- Opening Delimiter -
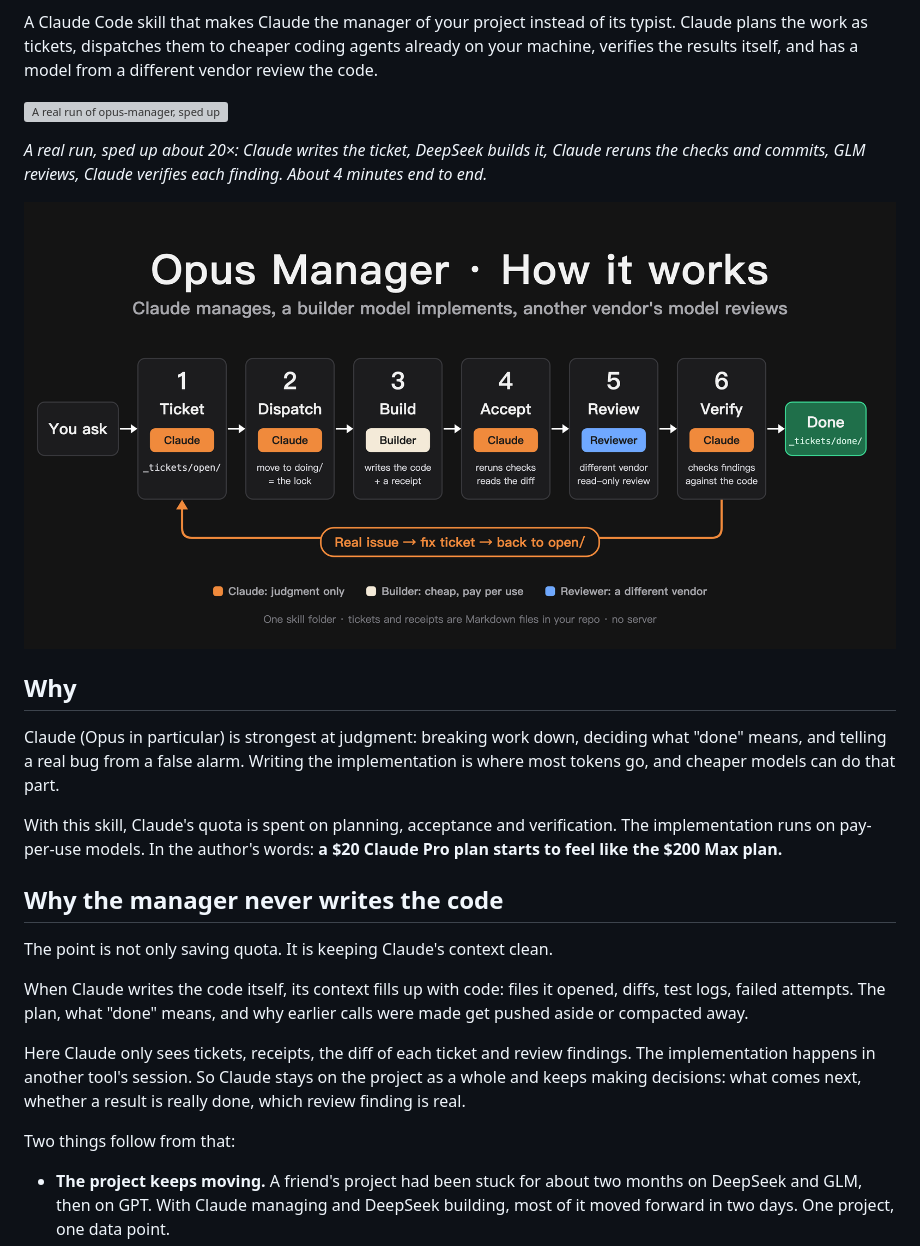
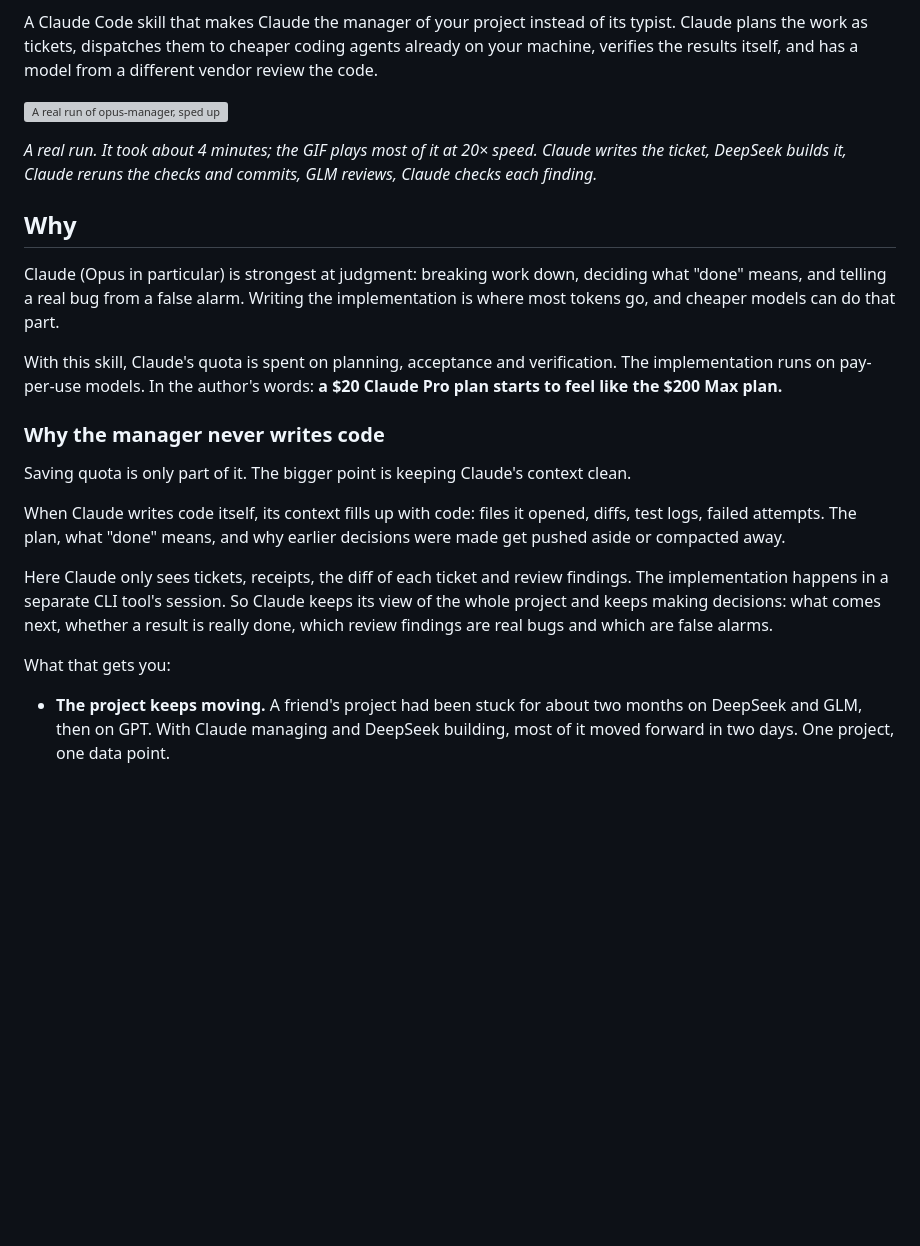
Before and after one commit to yanauto/opus-manager, a Markdown page: README.md, the part around one of its changes. Drawn GitHub-style; blank space fills up the shorter version; grey boxes are pictures that could not be loaded.

```diff
--- a/README.md
+++ b/README.md
@@ -8,9 +8,7 @@ A Claude Code skill that makes Claude the manager of your project instead of its
 
 ![A real run of opus-manager, sped up](docs/demo.gif)
 
-*A real run, sped up about 20×: Claude writes the ticket, DeepSeek builds it, Claude reruns the checks and commits, GLM reviews, Claude verifies each finding. About 4 minutes end to end.*
-
-![How it works](docs/architecture-en.png)
+*A real run. It took about 4 minutes; the GIF plays most of it at 20× speed. Claude writes the ticket, DeepSeek builds it, Claude reruns the checks and commits, GLM reviews, Claude checks each finding.*
 
 ## Why
 
@@ -18,15 +16,15 @@ Claude (Opus in particular) is strongest at judgment: breaking work down, decidi
 
 With this skill, Claude's quota is spent on planning, acceptance and verification. The implementation runs on pay-per-use models. In the author's words: **a $20 Claude Pro plan starts to feel like the $200 Max plan.**
 
-## Why the manager never writes the code
+### Why the manager never writes code
 
-The point is not only saving quota. It is keeping Claude's context clean.
+Saving quota is only part of it. The bigger point is keeping Claude's context clean.
 
-When Claude writes the code itself, its context fills up with code: files it opened, diffs, test logs, failed attempts. The plan, what "done" means, and why earlier calls were made get pushed aside or compacted away.
+When Claude writes code itself, its context fills up with code: files it opened, diffs, test logs, failed attempts. The plan, what "done" means, and why earlier decisions were made get pushed aside or compacted away.
 
-Here Claude only sees tickets, receipts, the diff of each ticket and review findings. The implementation happens in another tool's session. So Claude stays on the project as a whole and keeps making decisions: what comes next, whether a result is really done, which review finding is real.
+Here Claude only sees tickets, receipts, the diff of each ticket and review findings. The implementation happens in a separate CLI tool's session. So Claude keeps its view of the whole project and keeps making decisions: what comes next, whether a result is really done, which review findings are real bugs and which are false alarms.
 
-Two things follow from that:
+What that gets you:
 
 - **The project keeps moving.** A friend's project had been stuck for about two months on DeepSeek and GLM, then on GPT. With Claude managing and DeepSeek building, most of it moved forward in two days. One project, one data point.
 - **You can step away.** Claude plans, dispatches, verifies and sends fixes back on its own. The author and a colleague have each handed full working days to it. You come back to the decisions that are actually yours.
```
Also changed, not shown: other parts of README.md (+2 -0 lines), README.zh-CN.md (+10 -10 lines).
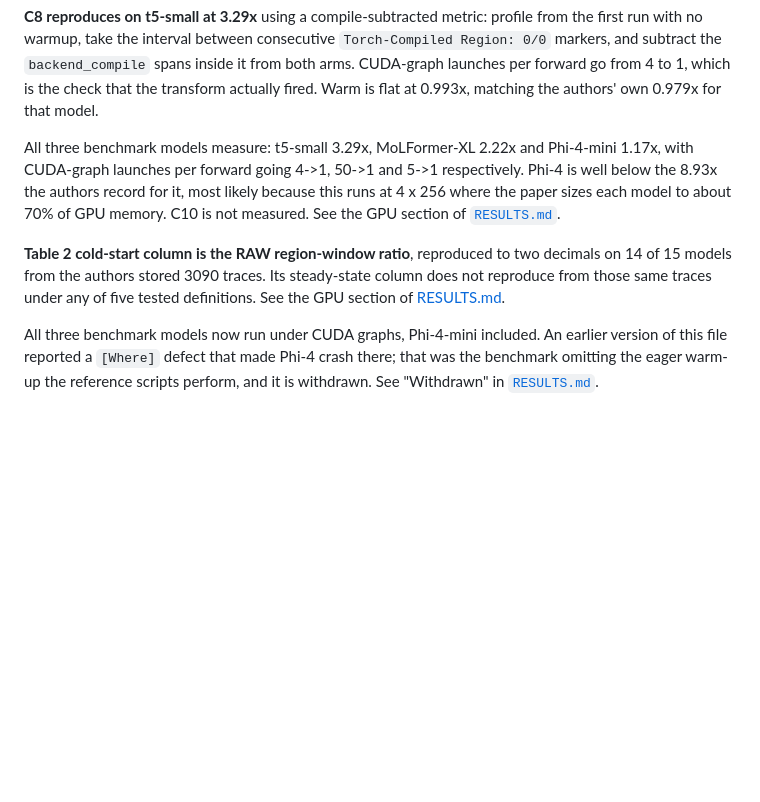
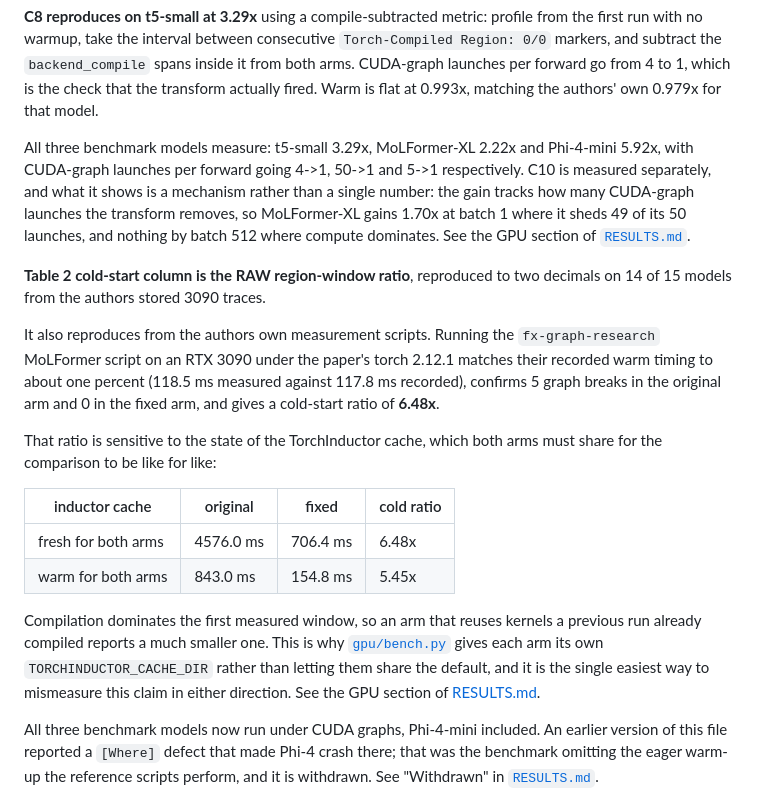
Before and after one commit to savini98/CGO_AE_GraphMend, a Markdown page: artifact/README.md, the part around the change. GitHub-like rendering; blank space fills up the shorter version.

```diff
--- a/artifact/README.md
+++ b/artifact/README.md
@@ -318,16 +318,36 @@ forward go from 4 to 1, which is the check that the transform actually fired.
 Warm is flat at 0.993x, matching the authors' own 0.979x for that model.
 
 All three benchmark models measure: t5-small 3.29x, MoLFormer-XL 2.22x and
-Phi-4-mini 1.17x, with CUDA-graph launches per forward going 4->1, 50->1 and
-5->1 respectively. Phi-4 is well below the 8.93x the authors record for it,
-most likely because this runs at 4 x 256 where the paper sizes each model to
-about 70% of GPU memory. C10 is not measured. See the GPU section of
-[`RESULTS.md`](RESULTS.md).
+Phi-4-mini 5.92x, with CUDA-graph launches per forward going 4->1, 50->1 and
+5->1 respectively. C10 is measured separately, and what it shows is a mechanism
+rather than a single number: the gain tracks how many CUDA-graph launches the
+transform removes, so MoLFormer-XL gains 1.70x at batch 1 where it sheds 49 of
+its 50 launches, and nothing by batch 512 where compute dominates. See the GPU
+section of [`RESULTS.md`](RESULTS.md).
 
 **Table 2 cold-start column is the RAW region-window ratio**, reproduced to two
-decimals on 14 of 15 models from the authors stored 3090 traces. Its
-steady-state column does not reproduce from those same traces under any of five
-tested definitions. See the GPU section of [RESULTS.md](RESULTS.md).
+decimals on 14 of 15 models from the authors stored 3090 traces.
+
+It also reproduces from the authors own measurement scripts. Running the
+`fx-graph-research` MoLFormer script on an RTX 3090 under the paper's torch
+2.12.1 matches their recorded warm timing to about one percent (118.5 ms
+measured against 117.8 ms recorded), confirms 5 graph breaks in the original
+arm and 0 in the fixed arm, and gives a cold-start ratio of **6.48x**.
+
+That ratio is sensitive to the state of the TorchInductor cache, which both
+arms must share for the comparison to be like for like:
+
+| inductor cache | original | fixed | cold ratio |
+|---|---|---|---|
+| fresh for both arms | 4576.0 ms | 706.4 ms | 6.48x |
+| warm for both arms | 843.0 ms | 154.8 ms | 5.45x |
+
+Compilation dominates the first measured window, so an arm that reuses kernels
+a previous run already compiled reports a much smaller one. This is why
+[`gpu/bench.py`](gpu/bench.py) gives each arm its own `TORCHINDUCTOR_CACHE_DIR`
+rather than letting them share the default, and it is the single easiest way to
+mismeasure this claim in either direction. See the GPU section of
+[RESULTS.md](RESULTS.md).
 
 All three benchmark models now run under CUDA graphs, Phi-4-mini included. An
 earlier version of this file reported a `[Where]` defect that made Phi-4 crash
```
Also changed, not shown: README.md (+13 -4 lines), artifact/RESULTS.md (+40 -9 lines).
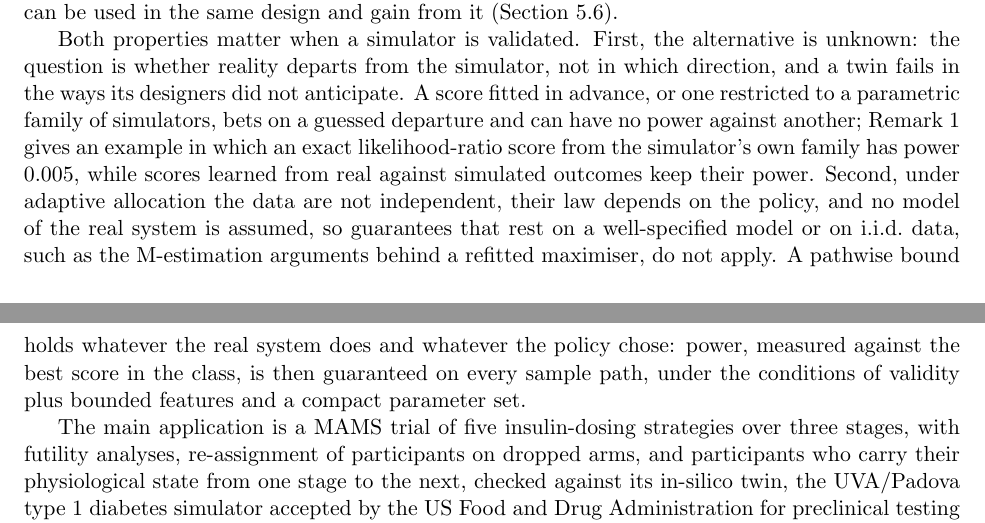
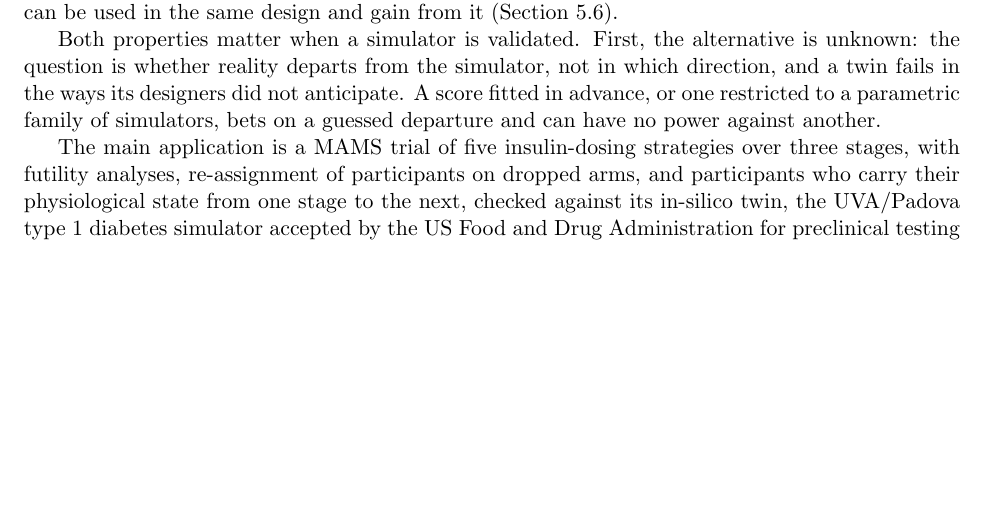
Before and after one commit to elenabortolato/evalues4generative, a LaTeX paper (paper/main.tex): two parts of pages 4 and 5 of 39 before the commit and part of page 4 of 39 after it, the two joined at a grey line, cut so that both start at the same text, the shorter picture padded with empty space. Compiled offline with pdfLaTeX.

Commit message:
Introduction: keep only the first point on why the properties matter
Co-Authored-By: Claude Opus 5.5 <noreply@anthropic.com>
Claude-Session: https://claude.ai/code/session_01K2NhMT3BMNyFaiwkYdDMxT

```diff
--- a/paper/main.tex
+++ b/paper/main.tex
@@ -284,17 +284,7 @@ is unknown: the question is whether reality departs from the simulator, not
 in which direction, and a twin fails in the ways its designers did not
 anticipate. A score fitted in advance, or one restricted to a parametric
 family of simulators, bets on a guessed departure and can have no power
-against another; Remark~\ref{rem:family} gives an example in which an exact
-likelihood-ratio score from the simulator's own family has power 0.005,
-while scores learned from real against simulated outcomes keep their power.
-Second, under adaptive allocation the data are not independent, their law
-depends on the policy, and no model of the real system is assumed, so
-guarantees that rest on a well-specified model or on i.i.d.\ data, such as
-the M-estimation arguments behind a refitted maximiser, do not apply. A
-pathwise bound holds whatever the real system does and whatever the policy
-chose: power, measured against the best score in the class, is then
-guaranteed on every sample path, under the conditions of validity plus
-bounded features and a compact parameter set.
+against another.
 
 The main application is a MAMS trial of five insulin-dosing strategies over
 three stages, with futility analyses, re-assignment of participants on dropped
```
Also changed, not shown: paper/stco/manuscript.tex (+1 -11 lines), paper/main.pdf, paper/stco/manuscript.pdf.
- Closing Delimiter -
→ **EXERCISE OBJECTIVE**
Go through the data and return each line where the word "power" appears.

→ **RESULT OF THE EXERCISE**
 family of simulators, bets on a guessed departure and can have no power
-likelihood-ratio score from the simulator's own family has power 0.005,
-while scores learned from real against simulated outcomes keep their power.
-chose: power, measured against the best score in the class, is then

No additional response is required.